Mike Ault's thoughts on various topics, Oracle related and not. Note: I reserve the right to delete comments that are not contributing to the overall theme of the BLOG or are insulting or demeaning to anyone. The posts on this blog are provided “as is” with no warranties and confer no rights. The opinions expressed on this site are mine and mine alone, and do not necessarily represent those of my employer.
Wednesday, April 27, 2005
My thought was to use varray types and populate them with the various possible values, then use dbms_random.value to generate the index values for the various varrays. The count column was just a truncated call to dbms_random in the range of 1 to 600. All of this was of course placed into a procedure with the ability to give it the number of required values.
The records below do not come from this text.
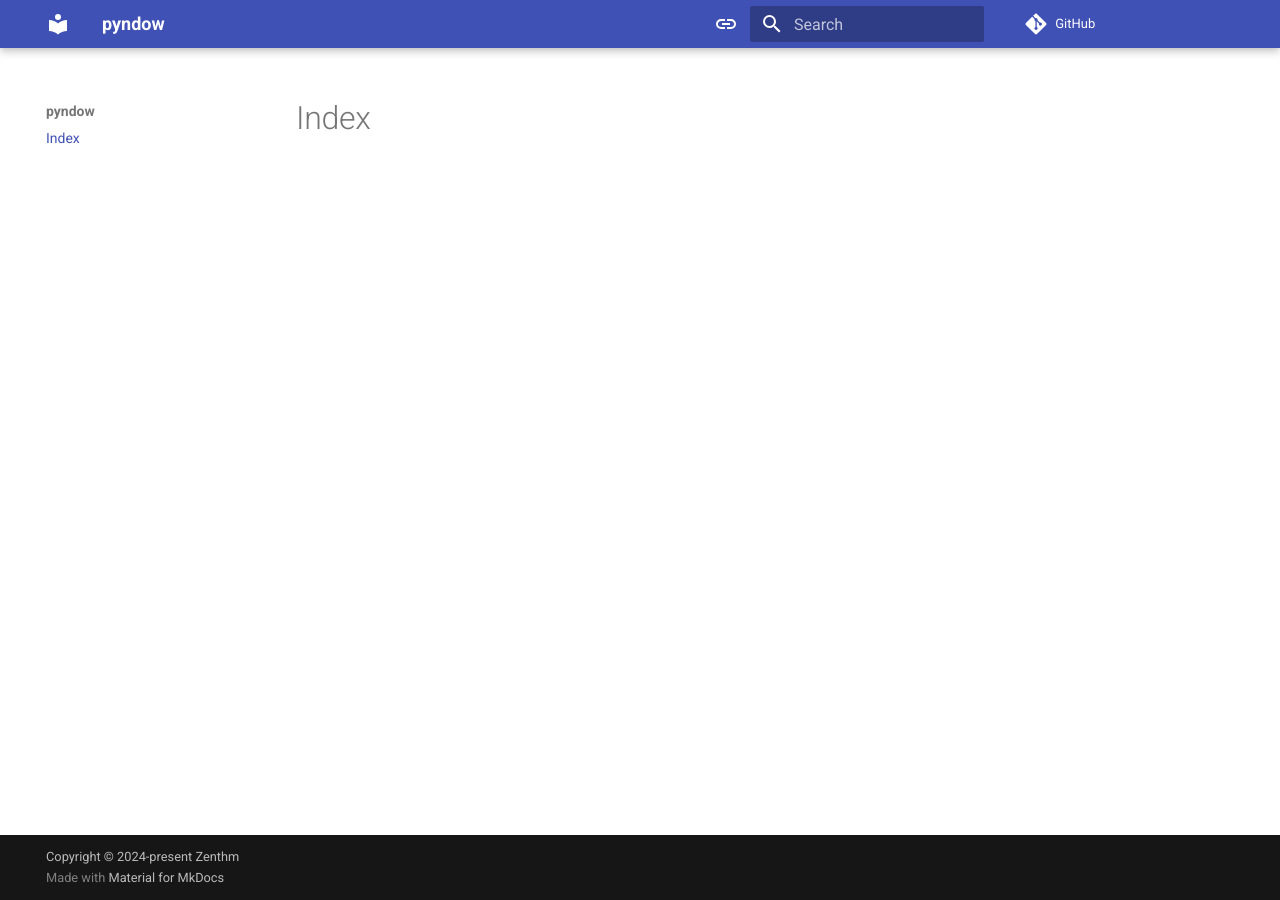
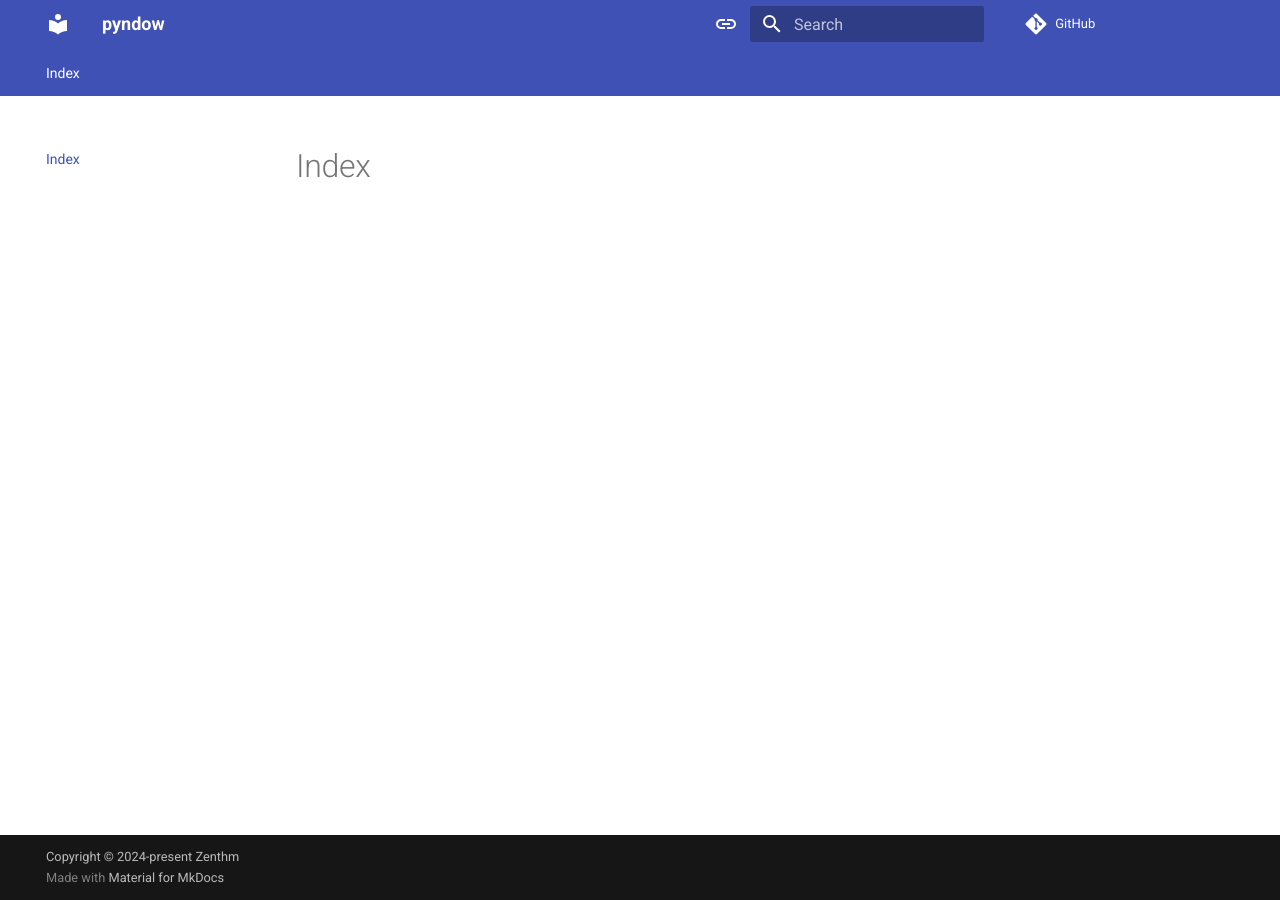
Before and after one commit to orgoms/pygomo, an MkDocs documentation site: the page built from docs/index.md, in a window 1280 px wide. Built offline with MkDocs 1.6.1 and Material for MkDocs 9.7.7, drawn with Linux system fonts in a browser that asks for light colours; comment, search, counter and statistics services are not loaded.

Commit message:
Add docs features

```diff
--- a/mkdocs.yml
+++ b/mkdocs.yml
@@ -29,3 +29,16 @@ theme:
       toggle:
         icon: material/toggle-switch-off
         name: Switch to system preference
+  features:
+    - navigation.footer
+    - navigation.indexes
+    - navigation.path
+    - navigation.tabs
+    - navigation.top
+    - search.highlight
+    - search.share
+    - search.suggest
+    - toc.follow
+
+plugins:
+  - search
```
create or replace procedure load_random_data(cnt in number) as
define varray types;
define varrays using types;
declare loop interator;
initialize varrays with allowed values;
start loop 1 to cnt times
set dbms_rabdom seed to loop interator;
insert using calls to dbms_random.value(1-n) as the indice for the various varrays;
This generated the rows and then using a primary key constraint with the exceptions clause I would then be able to delete the duplicates leaving my good rows.
create exceptions table using $ORACLE_HOME/rdbms/admin/utlexcpt.sql
alter table tab_z add constraint primary key (x,y,z) exceptions into exceptions;
delete tab_z where rowid in (select row_id from exceptions);
Well, the procedure worked as planned. However, when I attempted to use the exceptions clause on a concatenated key it did not work after the first run where it left 99 out of 600 rows it ended up rejecting all of the rows in the table on all subsequent runs! I tried it several times, each time it rejected every row in the table, even though I could clearly see by examining the first hundred or so rows that they weren't all duplicates.
The left me the old fallback of using the selection of the rowid values and then deleteing the min(rowid) values:
delete from tab_z Z
where z.rowid > (
select min(z2.rowid) from tab_z Z2
where Z.X = Z2.X and
This worked as expected. Of course you have to generate X(n1)*Z(n2)*Y(n3)*tab(n4) rows it seems to get the n4 number of rows where n1-3 are the count of the number of unique values for the given column and n4 is the number of rows in the table. For example, for my 600 rows I ended up needing to generate 30000 rows to get 600 non-dupes on the three index values. In the 30000 rows I ended up with 600 sets of duplicates in the range of 9-80 duplicates per entry. I re-seeded the random function using the loop interator with each pass through the loop.
Of course after all the work with dbms_random I figured out that it would have been easier just to cycle through the possible values for the varrays in a nested looping structure. Of course that would have led to a non-random ordered table. For the work we were doing it would have been ok to do it that way, but I can see other situations where the random technique would be beneficial.